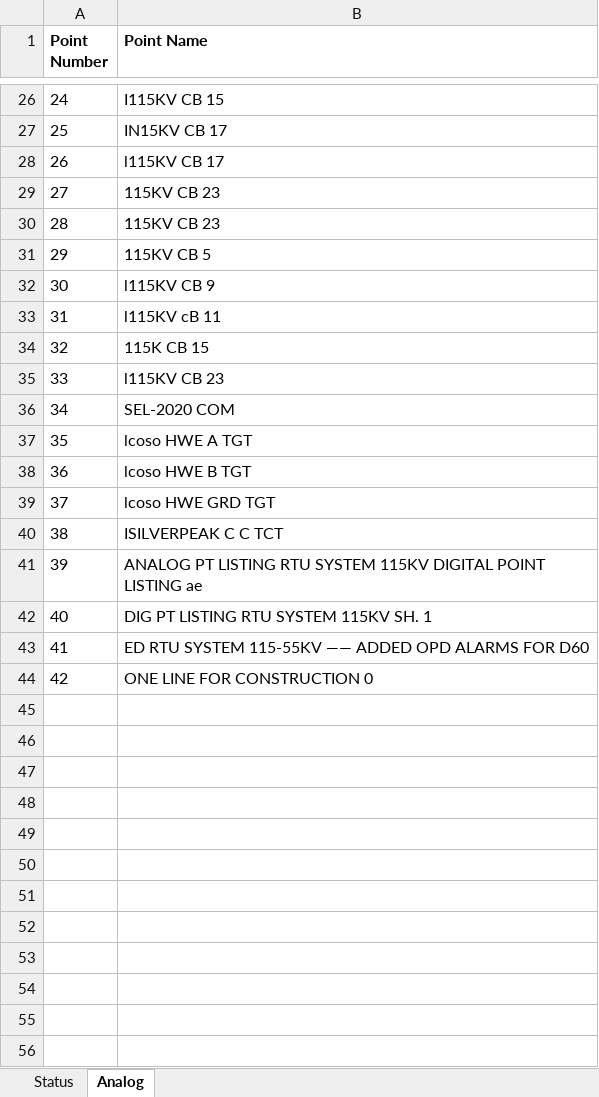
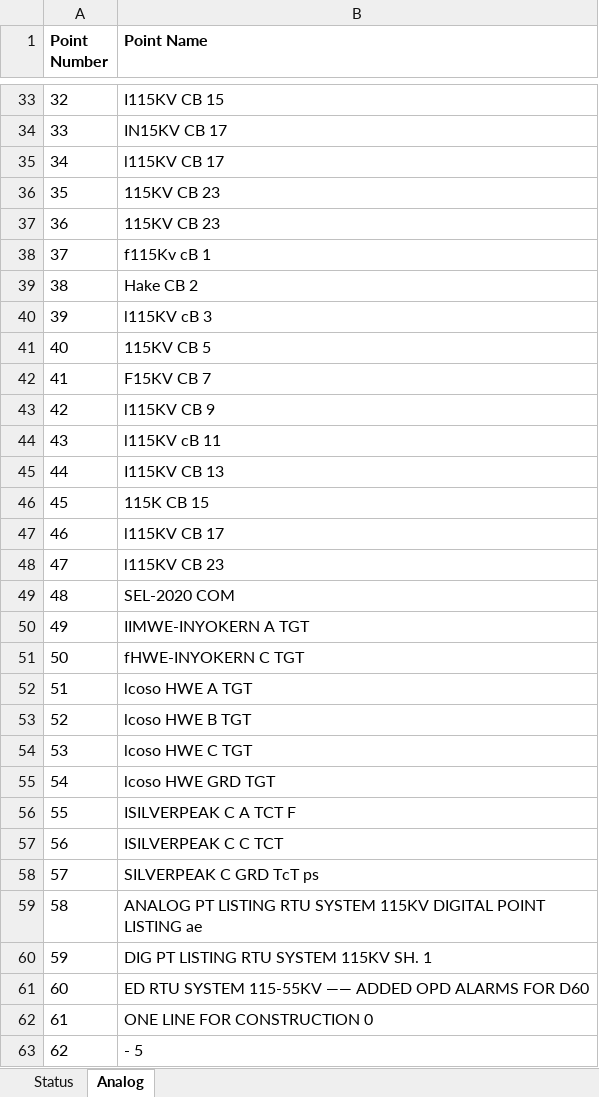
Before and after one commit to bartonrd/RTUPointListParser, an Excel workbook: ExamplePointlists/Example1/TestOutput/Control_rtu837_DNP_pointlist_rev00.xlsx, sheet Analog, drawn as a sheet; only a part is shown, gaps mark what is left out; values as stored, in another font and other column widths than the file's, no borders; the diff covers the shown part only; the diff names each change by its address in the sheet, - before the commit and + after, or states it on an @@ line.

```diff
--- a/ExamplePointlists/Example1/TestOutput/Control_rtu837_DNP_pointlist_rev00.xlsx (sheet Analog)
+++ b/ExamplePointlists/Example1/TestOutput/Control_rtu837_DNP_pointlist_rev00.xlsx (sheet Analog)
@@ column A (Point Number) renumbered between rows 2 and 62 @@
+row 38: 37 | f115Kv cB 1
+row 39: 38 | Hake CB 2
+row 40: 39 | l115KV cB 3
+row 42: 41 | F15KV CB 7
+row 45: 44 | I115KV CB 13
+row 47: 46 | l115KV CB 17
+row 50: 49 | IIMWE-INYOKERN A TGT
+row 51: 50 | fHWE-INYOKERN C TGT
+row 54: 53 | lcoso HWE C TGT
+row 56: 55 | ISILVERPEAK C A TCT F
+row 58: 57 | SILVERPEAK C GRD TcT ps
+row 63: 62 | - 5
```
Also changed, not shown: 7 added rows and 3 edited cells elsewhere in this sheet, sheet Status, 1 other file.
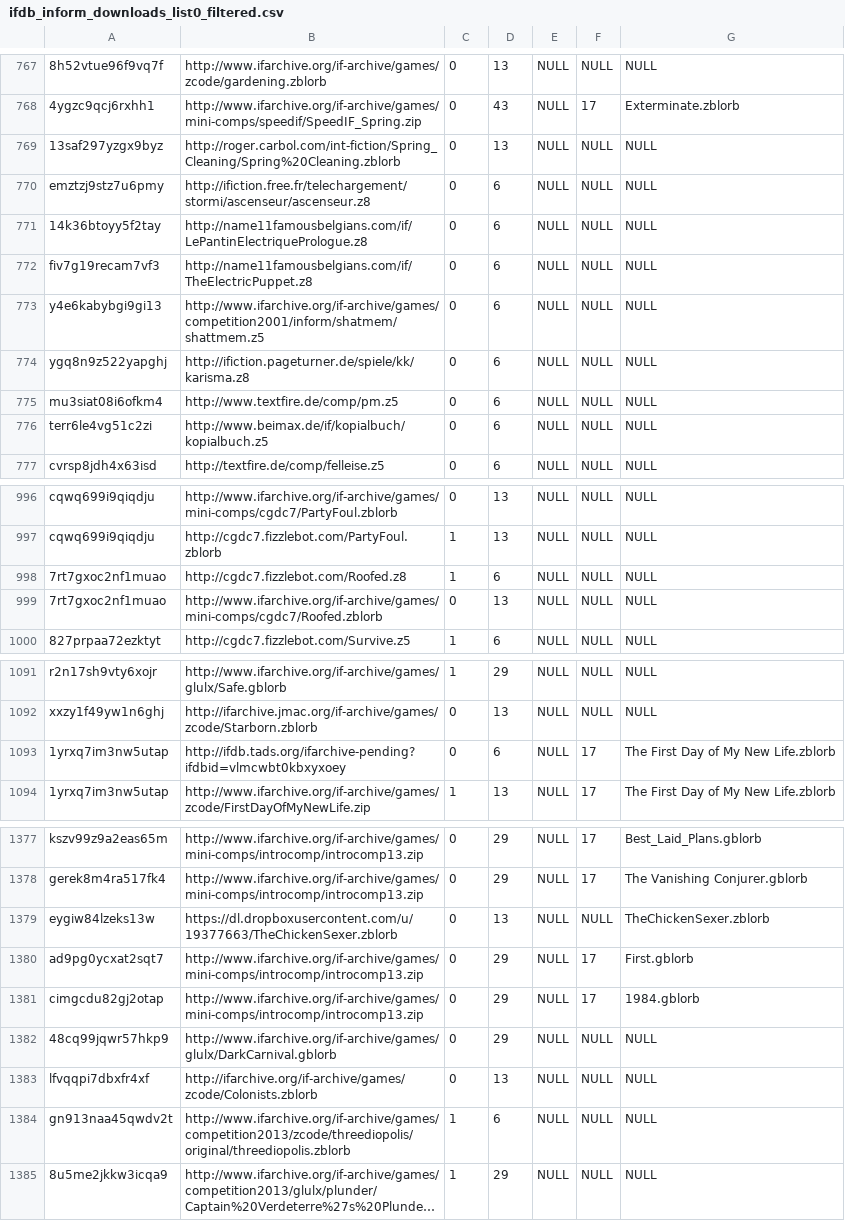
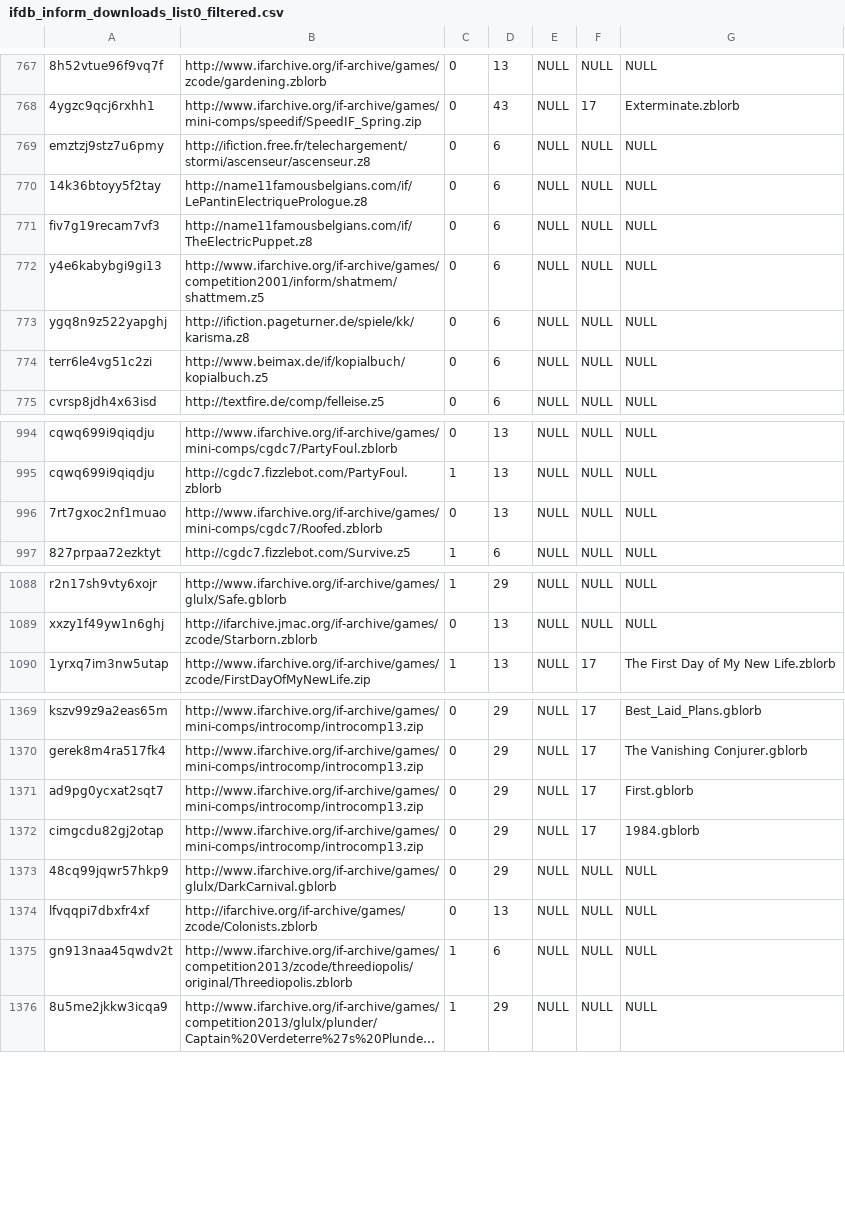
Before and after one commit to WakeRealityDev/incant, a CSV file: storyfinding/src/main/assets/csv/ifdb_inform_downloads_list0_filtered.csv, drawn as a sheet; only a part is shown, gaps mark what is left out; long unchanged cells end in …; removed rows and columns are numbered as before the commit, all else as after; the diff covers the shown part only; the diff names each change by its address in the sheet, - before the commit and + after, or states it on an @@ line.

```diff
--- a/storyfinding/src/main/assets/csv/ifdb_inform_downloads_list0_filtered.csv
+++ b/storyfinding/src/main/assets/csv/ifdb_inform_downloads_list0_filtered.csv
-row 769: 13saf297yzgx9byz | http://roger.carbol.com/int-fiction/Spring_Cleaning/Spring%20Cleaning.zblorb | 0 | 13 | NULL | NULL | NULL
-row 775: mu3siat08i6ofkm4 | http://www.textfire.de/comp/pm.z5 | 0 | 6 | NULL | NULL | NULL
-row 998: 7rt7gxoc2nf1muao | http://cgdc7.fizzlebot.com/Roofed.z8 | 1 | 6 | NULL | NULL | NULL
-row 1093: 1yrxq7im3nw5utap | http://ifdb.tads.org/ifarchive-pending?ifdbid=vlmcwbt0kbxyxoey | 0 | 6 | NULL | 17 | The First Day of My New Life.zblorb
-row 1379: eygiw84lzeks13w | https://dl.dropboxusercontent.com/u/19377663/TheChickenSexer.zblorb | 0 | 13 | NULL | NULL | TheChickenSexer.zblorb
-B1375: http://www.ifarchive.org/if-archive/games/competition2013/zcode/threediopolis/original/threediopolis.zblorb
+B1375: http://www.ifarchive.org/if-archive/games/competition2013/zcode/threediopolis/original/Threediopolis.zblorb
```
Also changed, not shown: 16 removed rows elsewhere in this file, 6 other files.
++++++++++++++++++++
Could you copy each line above exactly as written, minus any pictures?

Before and after one commit to bartonrd/RTUPointListParser, an Excel workbook: ExamplePointlists/Example1/TestOutput/Control_rtu837_DNP_pointlist_rev00.xlsx, sheet Analog, drawn as a sheet; only a part is shown, gaps mark what is left out; values as stored, in another font and other column widths than the file's, no borders; the diff covers the shown part only; the diff names each change by its address in the sheet, - before the commit and + after, or states it on an @@ line.

```diff
--- a/ExamplePointlists/Example1/TestOutput/Control_rtu837_DNP_pointlist_rev00.xlsx (sheet Analog)
+++ b/ExamplePointlists/Example1/TestOutput/Control_rtu837_DNP_pointlist_rev00.xlsx (sheet Analog)
@@ column A (Point Number) renumbered between rows 2 and 62 @@
+row 38: 37 | f115Kv cB 1
+row 39: 38 | Hake CB 2
+row 40: 39 | l115KV cB 3
+row 42: 41 | F15KV CB 7
+row 45: 44 | I115KV CB 13
+row 47: 46 | l115KV CB 17
+row 50: 49 | IIMWE-INYOKERN A TGT
+row 51: 50 | fHWE-INYOKERN C TGT
+row 54: 53 | lcoso HWE C TGT
+row 56: 55 | ISILVERPEAK C A TCT F
+row 58: 57 | SILVERPEAK C GRD TcT ps
+row 63: 62 | - 5
```
Also changed, not shown: 7 added rows and 3 edited cells elsewhere in this sheet, sheet Status, 1 other file.
Before and after one commit to WakeRealityDev/incant, a CSV file: storyfinding/src/main/assets/csv/ifdb_inform_downloads_list0_filtered.csv, drawn as a sheet; only a part is shown, gaps mark what is left out; long unchanged cells end in …; removed rows and columns are numbered as before the commit, all else as after; the diff covers the shown part only; the diff names each change by its address in the sheet, - before the commit and + after, or states it on an @@ line.

```diff
--- a/storyfinding/src/main/assets/csv/ifdb_inform_downloads_list0_filtered.csv
+++ b/storyfinding/src/main/assets/csv/ifdb_inform_downloads_list0_filtered.csv
-row 769: 13saf297yzgx9byz | http://roger.carbol.com/int-fiction/Spring_Cleaning/Spring%20Cleaning.zblorb | 0 | 13 | NULL | NULL | NULL
-row 775: mu3siat08i6ofkm4 | http://www.textfire.de/comp/pm.z5 | 0 | 6 | NULL | NULL | NULL
-row 998: 7rt7gxoc2nf1muao | http://cgdc7.fizzlebot.com/Roofed.z8 | 1 | 6 | NULL | NULL | NULL
-row 1093: 1yrxq7im3nw5utap | http://ifdb.tads.org/ifarchive-pending?ifdbid=vlmcwbt0kbxyxoey | 0 | 6 | NULL | 17 | The First Day of My New Life.zblorb
-row 1379: eygiw84lzeks13w | https://dl.dropboxusercontent.com/u/19377663/TheChickenSexer.zblorb | 0 | 13 | NULL | NULL | TheChickenSexer.zblorb
-B1375: http://www.ifarchive.org/if-archive/games/competition2013/zcode/threediopolis/original/threediopolis.zblorb
+B1375: http://www.ifarchive.org/if-archive/games/competition2013/zcode/threediopolis/original/Threediopolis.zblorb
```
Also changed, not shown: 16 removed rows elsewhere in this file, 6 other files.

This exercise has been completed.